“This is really a team science approach in which we’re using expertise from clinical trials, clinical research, epidemiology, studies of the microbiome and studies of the immune system, incorporating genomics, antigen-specific transcriptomics, and traditional epidemiology methods, and pairing those together with single-cell technologies, to explore this question,” Dr. Holers said. “There is not one person or one group that can really figure this out.
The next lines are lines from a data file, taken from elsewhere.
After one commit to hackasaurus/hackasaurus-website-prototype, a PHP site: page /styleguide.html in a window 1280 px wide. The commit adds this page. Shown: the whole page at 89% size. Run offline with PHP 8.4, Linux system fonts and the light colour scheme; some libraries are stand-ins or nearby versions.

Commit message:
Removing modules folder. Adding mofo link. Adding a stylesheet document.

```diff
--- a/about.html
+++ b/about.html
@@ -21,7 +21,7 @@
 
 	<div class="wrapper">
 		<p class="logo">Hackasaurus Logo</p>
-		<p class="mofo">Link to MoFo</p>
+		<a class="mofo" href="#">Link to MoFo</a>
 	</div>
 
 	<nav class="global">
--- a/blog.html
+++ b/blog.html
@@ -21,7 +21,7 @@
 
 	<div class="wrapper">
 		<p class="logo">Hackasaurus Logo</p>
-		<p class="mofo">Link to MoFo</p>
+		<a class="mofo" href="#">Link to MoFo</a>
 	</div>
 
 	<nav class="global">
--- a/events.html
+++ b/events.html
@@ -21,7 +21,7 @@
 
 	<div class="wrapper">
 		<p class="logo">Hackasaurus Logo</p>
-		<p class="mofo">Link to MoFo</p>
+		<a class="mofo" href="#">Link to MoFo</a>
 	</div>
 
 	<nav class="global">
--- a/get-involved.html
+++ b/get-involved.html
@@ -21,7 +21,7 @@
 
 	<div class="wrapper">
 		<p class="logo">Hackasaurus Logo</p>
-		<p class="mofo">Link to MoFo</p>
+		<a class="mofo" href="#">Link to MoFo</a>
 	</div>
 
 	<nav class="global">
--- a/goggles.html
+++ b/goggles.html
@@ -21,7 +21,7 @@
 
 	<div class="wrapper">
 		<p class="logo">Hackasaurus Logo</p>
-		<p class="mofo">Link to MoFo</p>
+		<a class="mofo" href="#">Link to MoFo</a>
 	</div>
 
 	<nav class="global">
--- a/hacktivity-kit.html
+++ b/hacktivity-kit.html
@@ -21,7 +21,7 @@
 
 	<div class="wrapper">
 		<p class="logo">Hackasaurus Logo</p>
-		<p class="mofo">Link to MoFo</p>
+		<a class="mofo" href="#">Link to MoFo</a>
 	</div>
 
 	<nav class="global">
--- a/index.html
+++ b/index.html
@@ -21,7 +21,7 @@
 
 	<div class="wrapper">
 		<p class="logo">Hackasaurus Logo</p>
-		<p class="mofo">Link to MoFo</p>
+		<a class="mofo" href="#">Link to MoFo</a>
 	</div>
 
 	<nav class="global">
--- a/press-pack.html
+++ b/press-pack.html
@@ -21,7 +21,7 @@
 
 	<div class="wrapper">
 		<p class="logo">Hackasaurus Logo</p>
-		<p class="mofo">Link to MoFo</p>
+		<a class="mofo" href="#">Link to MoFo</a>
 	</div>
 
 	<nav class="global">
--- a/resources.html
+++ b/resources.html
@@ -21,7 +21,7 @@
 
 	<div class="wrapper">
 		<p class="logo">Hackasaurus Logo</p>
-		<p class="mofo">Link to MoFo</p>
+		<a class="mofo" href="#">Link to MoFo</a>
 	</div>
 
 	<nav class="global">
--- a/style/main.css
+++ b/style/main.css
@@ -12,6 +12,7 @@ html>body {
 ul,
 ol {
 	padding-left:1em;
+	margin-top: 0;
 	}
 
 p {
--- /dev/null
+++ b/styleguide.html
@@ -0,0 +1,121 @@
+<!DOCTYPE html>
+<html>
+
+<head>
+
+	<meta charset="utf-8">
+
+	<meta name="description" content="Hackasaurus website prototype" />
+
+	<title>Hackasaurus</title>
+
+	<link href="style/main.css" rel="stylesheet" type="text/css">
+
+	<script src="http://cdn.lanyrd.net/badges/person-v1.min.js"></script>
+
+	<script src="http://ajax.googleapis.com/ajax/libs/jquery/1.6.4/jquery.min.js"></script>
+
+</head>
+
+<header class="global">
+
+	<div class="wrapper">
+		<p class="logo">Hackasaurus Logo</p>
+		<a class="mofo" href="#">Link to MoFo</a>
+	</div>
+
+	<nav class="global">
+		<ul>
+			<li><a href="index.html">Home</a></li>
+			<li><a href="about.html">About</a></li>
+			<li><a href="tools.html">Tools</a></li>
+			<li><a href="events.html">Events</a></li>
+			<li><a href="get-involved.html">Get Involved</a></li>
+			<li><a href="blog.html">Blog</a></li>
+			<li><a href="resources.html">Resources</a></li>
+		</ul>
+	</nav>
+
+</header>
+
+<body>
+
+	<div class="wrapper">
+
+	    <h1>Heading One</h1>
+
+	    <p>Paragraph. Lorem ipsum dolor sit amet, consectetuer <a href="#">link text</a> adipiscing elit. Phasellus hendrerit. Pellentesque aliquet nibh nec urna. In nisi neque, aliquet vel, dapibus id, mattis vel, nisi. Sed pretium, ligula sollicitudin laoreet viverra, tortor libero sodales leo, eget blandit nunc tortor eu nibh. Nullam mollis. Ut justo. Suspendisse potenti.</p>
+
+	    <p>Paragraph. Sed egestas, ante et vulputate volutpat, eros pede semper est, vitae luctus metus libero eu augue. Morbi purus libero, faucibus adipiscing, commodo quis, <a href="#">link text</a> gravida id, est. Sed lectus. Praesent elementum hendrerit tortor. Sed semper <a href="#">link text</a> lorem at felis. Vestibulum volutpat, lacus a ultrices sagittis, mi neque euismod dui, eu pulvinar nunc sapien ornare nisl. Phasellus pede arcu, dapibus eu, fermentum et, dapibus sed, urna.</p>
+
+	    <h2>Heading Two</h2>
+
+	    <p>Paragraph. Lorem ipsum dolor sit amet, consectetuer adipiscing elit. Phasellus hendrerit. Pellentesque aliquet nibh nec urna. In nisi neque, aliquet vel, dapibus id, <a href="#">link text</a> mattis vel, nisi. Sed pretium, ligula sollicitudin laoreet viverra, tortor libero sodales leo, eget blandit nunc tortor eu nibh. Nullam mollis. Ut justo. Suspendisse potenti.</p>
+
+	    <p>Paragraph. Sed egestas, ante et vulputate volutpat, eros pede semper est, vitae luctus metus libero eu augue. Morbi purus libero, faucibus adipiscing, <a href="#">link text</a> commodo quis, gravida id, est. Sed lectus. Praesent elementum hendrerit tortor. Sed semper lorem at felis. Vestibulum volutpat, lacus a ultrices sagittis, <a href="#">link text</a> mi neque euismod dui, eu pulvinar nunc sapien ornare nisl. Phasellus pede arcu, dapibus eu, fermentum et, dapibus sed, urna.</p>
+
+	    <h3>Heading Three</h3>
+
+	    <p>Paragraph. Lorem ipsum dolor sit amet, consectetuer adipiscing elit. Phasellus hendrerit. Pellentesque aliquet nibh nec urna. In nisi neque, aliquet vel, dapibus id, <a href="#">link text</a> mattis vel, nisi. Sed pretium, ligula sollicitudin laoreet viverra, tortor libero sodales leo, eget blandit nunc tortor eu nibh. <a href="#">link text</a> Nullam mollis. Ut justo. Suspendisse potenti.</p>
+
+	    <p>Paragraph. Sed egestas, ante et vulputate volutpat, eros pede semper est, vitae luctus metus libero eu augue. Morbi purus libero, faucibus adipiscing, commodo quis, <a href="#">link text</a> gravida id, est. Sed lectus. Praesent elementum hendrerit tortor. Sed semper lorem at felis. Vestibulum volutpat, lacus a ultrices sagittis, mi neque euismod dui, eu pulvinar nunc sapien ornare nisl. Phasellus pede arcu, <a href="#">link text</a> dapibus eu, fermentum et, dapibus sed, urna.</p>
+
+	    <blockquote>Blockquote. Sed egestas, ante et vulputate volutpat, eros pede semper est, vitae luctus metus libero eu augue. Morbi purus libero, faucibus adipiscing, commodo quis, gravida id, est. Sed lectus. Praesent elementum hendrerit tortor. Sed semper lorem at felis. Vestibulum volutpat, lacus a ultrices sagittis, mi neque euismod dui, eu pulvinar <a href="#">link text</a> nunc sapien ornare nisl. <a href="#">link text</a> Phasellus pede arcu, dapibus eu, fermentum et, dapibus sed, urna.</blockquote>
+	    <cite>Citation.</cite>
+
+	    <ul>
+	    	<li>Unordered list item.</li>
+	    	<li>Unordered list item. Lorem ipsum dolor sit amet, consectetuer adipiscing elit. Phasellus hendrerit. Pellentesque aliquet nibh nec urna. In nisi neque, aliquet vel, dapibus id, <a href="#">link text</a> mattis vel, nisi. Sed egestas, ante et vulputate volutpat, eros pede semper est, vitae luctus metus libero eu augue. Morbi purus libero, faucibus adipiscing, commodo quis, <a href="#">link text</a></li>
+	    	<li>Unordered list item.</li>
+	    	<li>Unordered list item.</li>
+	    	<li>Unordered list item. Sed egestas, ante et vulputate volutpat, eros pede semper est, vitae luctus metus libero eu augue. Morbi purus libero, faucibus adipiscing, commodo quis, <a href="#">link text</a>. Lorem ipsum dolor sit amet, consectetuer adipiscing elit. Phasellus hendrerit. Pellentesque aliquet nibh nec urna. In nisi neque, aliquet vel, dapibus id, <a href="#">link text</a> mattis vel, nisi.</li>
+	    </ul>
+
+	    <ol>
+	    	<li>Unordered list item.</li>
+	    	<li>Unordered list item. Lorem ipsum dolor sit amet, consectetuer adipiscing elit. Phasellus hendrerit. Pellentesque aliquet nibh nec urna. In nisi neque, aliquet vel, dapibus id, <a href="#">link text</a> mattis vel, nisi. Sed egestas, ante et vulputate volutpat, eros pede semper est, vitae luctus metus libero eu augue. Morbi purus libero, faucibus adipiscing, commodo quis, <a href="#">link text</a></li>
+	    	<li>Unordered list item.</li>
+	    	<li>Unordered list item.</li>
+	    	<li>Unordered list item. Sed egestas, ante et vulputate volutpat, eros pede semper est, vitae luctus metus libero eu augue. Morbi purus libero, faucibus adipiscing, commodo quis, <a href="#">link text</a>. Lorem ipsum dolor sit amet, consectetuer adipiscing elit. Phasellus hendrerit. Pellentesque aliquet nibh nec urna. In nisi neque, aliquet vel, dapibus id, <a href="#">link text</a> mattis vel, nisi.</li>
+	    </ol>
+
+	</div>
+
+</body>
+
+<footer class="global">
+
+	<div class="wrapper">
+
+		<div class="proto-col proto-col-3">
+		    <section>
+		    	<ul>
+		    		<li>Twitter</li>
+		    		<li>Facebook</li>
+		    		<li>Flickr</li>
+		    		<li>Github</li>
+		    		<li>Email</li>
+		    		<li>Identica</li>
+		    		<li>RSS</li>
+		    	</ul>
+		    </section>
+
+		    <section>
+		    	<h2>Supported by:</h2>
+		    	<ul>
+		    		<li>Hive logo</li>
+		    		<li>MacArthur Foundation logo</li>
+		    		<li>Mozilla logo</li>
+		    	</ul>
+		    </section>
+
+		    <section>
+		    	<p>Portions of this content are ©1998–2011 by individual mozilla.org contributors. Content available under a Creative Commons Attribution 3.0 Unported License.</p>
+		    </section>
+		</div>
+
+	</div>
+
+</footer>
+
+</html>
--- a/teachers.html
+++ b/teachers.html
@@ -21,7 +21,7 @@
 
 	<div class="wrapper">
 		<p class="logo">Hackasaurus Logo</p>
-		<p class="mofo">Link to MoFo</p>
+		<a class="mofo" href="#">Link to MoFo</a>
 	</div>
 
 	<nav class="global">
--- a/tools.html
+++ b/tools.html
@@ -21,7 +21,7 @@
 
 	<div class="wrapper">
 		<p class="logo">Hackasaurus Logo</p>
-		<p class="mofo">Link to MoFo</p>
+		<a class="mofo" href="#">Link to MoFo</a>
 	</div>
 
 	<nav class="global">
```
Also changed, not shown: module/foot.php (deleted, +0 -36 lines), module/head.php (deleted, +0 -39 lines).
Ultimate success will require a committed group of investigators who are working closely together.”

Ronald F. van Vollenhoven, MD, PhD, chair of rheumatology and director of the Amsterdam Rheumatology Center in the Netherlands, will talk about efforts to achieve immunological tolerance in RA by targeting B lymphocytes.

Ronald F. van Vollenhoven, MD, PhD
Ronald F. van Vollenhoven, MD, PhD

Dr. van Vollenhoven will review the PRAIRI study, a clinical trial that involved patients with the autoantibodies of the preclinical phase of RA. Patients with anti-citrullinated peptide antibodies and rheumatoid factor were given rituximab in an attempt to block their B cells.

“In the end, this treatment did not prevent people from getting rheumatoid arthritis, so in that sense you could say it was a failed trial, but what it did show was that the onset of rheumatoid arthritis was delayed quite considerably by somewhere between a half-a-year and a full year,” Dr. van Vollenhoven said.

The trial was the first demonstration that showed the important role that B cells in the early stages of RA progression, Dr. van Vollenhoven said. Several other trials have been completed or are taking place right now.

Dr. van Vollenhoven noted that while early results show that these treatments can slow progression, other questions must be answered. For example, what are the ethical questions surrounding treating somebody who is in the preclinical phase, and what risks will patients face in order to prevent something that hasn’t happened, yet?

“We seem to be heading in the right direction, but it may not be the completely right way to do it,” Dr. van Vollenhoven said. “We are currently investigating what the next step could be. We know we can do better today than we could seven or eight years ago when this all started, in terms of predicting who is the right individual to be given these treatments. We’re hopeful that we will have better results.”

Peter Taylor, MD, PhD, MA
Peter Taylor, MD, PhD, MA

Peter Taylor, MD, PhD, MA, head of clinical sciences at the Botnar Research Centre within the Nuffield Department of Orthopaedics, Rheumatology and Musculoskeletal Sciences, University of Oxford, will also present during the session, examining whether the CD28 immune co-stimulation pathway offers a credible therapeutic target for preventing arthralgia progression without clinical synovitis in those seropositive to classification positive RA. The presentation will include an overview of clinical studies investigating co-stimulation inhibition as an approach to preventing the onset of RA.

For a major subgroup of individuals with RA who are seropositive, gene-environment interaction may be important in the early initiation of immune pathology, according to epidemiology studies. Dr. Taylor will also discuss why T cell activation by citrullinated peptide with subsequent activation of B cells generating ACPA that occurs well before clinical symptoms in those who eventually meet RA classification criteria is considered to be a key initiating event. He also will explain how co-stimulation blockade offers an appealing therapeutic target to prevent progression to clinical RA.

“It has become clear over the last two decades that the best achievable outcomes from therapeutic intervention in rheumatoid arthritis are achieved when treatment is initiated as early as possible in the disease course,” Dr. Taylor said. “With this in mind, the 2010 ACR/EULAR classification criteria were formulated with a view to facilitating early treatment initiation. However, it remains to be seen whether it is possible to halt the progression of immunological events to the point of fulfilling classification criteria in susceptible, seropositive individuals who present with arthralgia.”